The US House of Representatives voted 225-201 last week for a measure “providing for authority to initiate litigation for actions by the President or other executive branch officials inconsistent with their duties under the Constitution of the United States.”
Translation: House Republicans approved the use of public time and resources to support Speaker John Boehner’s strategy to stir up the conservative base with a lawsuit challenging President Obama’s authority to do what previous presidents have done.
So, despite the fact that a majority of Americans see the lawsuit as a “political stunt,” it will be pursued because, as House Budget Committee chairman Paul Ryan says, “We want to show that we’re not going to take this lying down.”
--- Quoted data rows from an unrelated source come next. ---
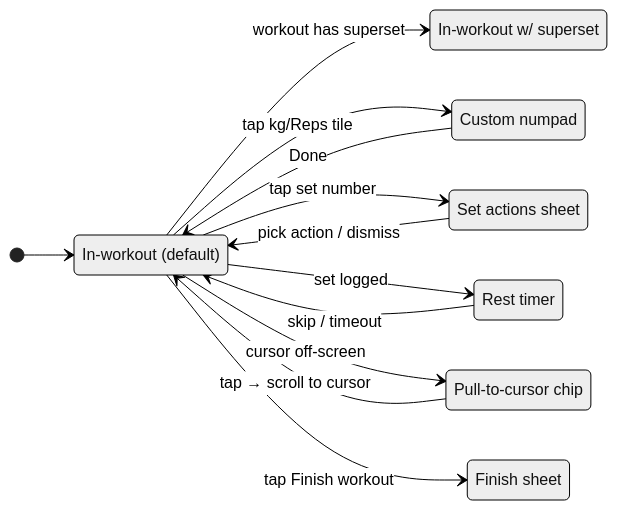
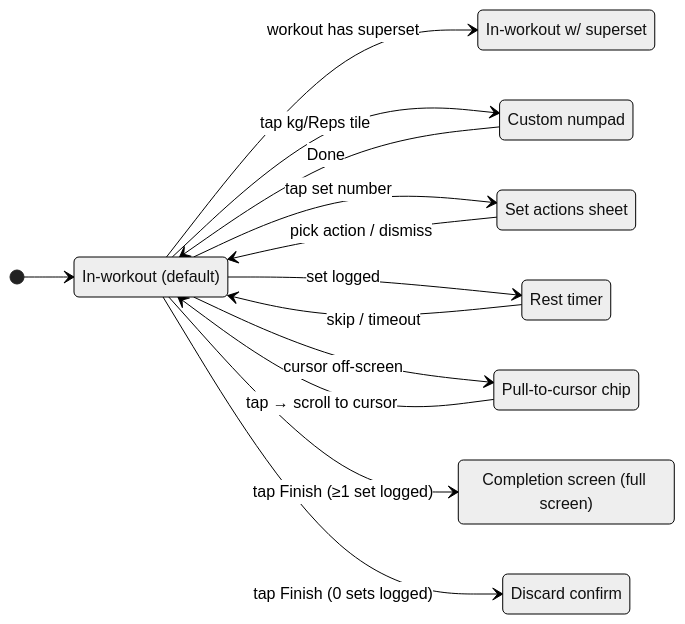
One commit to MaxKibets/kachka changed the fourth of 6 diagrams in docs/wireframes/flow.md. Above: the diagram before and after it, drawn with Mermaid (neutral theme). The commit also changed other lines of this file and 7 other files, not shown here.

First line of the commit message:
docs: resolve v1 behavior-gap UX decisions and finish flow

````diff
--- a/docs/wireframes/flow.md
+++ b/docs/wireframes/flow.md
@@ -154,23 +155,25 @@
 ```mermaid
 stateDiagram-v2
     direction LR
     [*] --> InWorkout
     InWorkout --> InWorkoutSS: workout has superset
     InWorkout --> Numpad: tap kg/Reps tile
     InWorkout --> SetActions: tap set number
     InWorkout --> RestTimer: set logged
     InWorkout --> PullToCursor: cursor off-screen
     Numpad --> InWorkout: Done
     SetActions --> InWorkout: pick action / dismiss
     RestTimer --> InWorkout: skip / timeout
     PullToCursor --> InWorkout: tap → scroll to cursor
-    InWorkout --> FinishSheet: tap Finish workout
+    InWorkout --> CompletionScreen: tap Finish (≥1 set logged)
+    InWorkout --> ConfirmDiscard: tap Finish (0 sets logged)
 
     state "In-workout (default)" as InWorkout
     state "In-workout w/ superset" as InWorkoutSS
     state "Custom numpad" as Numpad
     state "Set actions sheet" as SetActions
     state "Rest timer" as RestTimer
     state "Pull-to-cursor chip" as PullToCursor
-    state "Finish sheet" as FinishSheet
+    state "Completion screen (full screen)" as CompletionScreen
+    state "Discard confirm" as ConfirmDiscard
 ```
````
The timing of the vote—just before the August congressional break in a critical election year—certainly suggests that this lawsuit is more about politics than the Constitution. But political moves matter, especially at the presidential level. They matter electorally. And they matter from a policy standpoint.
So what’s significant here is the question of whether Obama will be intimidated by Boehner’s initiative.
The immediate answer would appear to be “no.”
Though they have many complaints—topped by the usual objections to implementation of the Affordable Care Act—Boehner’s minions have repeatedly raised particularly loud objections regarding the issuance of executive orders that that they see as too ambitious in their intention to protect the environment, aid vulnerable children and better the condition of workers. Yet, after the House voted to back Boehner, Obama issed another order.
In fact, he issued one of the most important orders of his presidency. The Fair and Safe Workplaces Order outlines a set of requirements that are designed to steer federal contracts toward companies that respect labor and civil rights laws.
The president’s order is important. “Currently, there are about 24,000 contractors doing business with the federal government, employing about 28 million workers,” explains Communications Workers of America president Larry Cohen. “By requiring prospective federal contractors to disclose labor law violations, including illegal discrimination and firing of workers who want to exercise their right to organize, more companies may decide that obeying the law and respecting workers’ rights is the smart move after all.”
While Obama’s order is significant, it is not radical—in practice or in the context of past presidential orders.